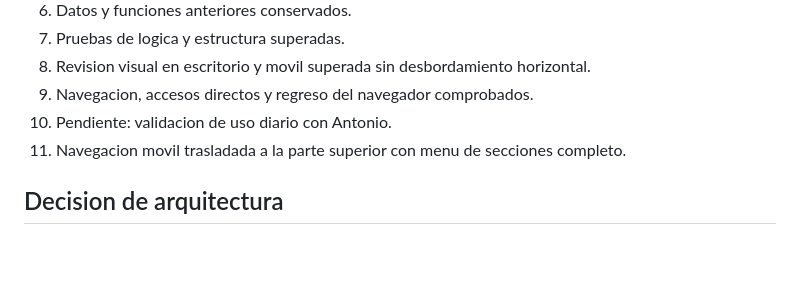
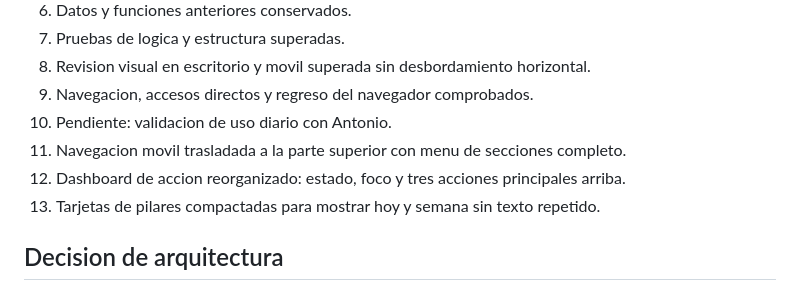
Before and after one commit to antoniodeni/panel-disciplina-personal, a Markdown page: ESTADO_PROYECTO.md, the part around the change. GitHub-like rendering; blank space fills up the shorter version.

Commit message:
Refine actionable dashboard

```diff
--- a/ESTADO_PROYECTO.md
+++ b/ESTADO_PROYECTO.md
@@ -83,6 +83,8 @@ corregir el flujo segun el uso real y despues decidir que modulo merece crecer.
 9. Navegacion, accesos directos y regreso del navegador comprobados.
 10. Pendiente: validacion de uso diario con Antonio.
 11. Navegacion movil trasladada a la parte superior con menu de secciones completo.
+12. Dashboard de accion reorganizado: estado, foco y tres acciones principales arriba.
+13. Tarjetas de pilares compactadas para mostrar hoy y semana sin texto repetido.
 
 ## Decision de arquitectura
 
```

▶ _ABOUT THIS TASK_: Each record should appear again exactly as it stands, with no picture included.

▶ _RESPONSE AREA_:
Before and after one commit to antoniodeni/panel-disciplina-personal, a Markdown page: ESTADO_PROYECTO.md, the part around the change. GitHub-like rendering; blank space fills up the shorter version.

Commit message:
Refine actionable dashboard

```diff
--- a/ESTADO_PROYECTO.md
+++ b/ESTADO_PROYECTO.md
@@ -83,6 +83,8 @@ corregir el flujo segun el uso real y despues decidir que modulo merece crecer.
 9. Navegacion, accesos directos y regreso del navegador comprobados.
 10. Pendiente: validacion de uso diario con Antonio.
 11. Navegacion movil trasladada a la parte superior con menu de secciones completo.
+12. Dashboard de accion reorganizado: estado, foco y tres acciones principales arriba.
+13. Tarjetas de pilares compactadas para mostrar hoy y semana sin texto repetido.
 
 ## Decision de arquitectura
 
```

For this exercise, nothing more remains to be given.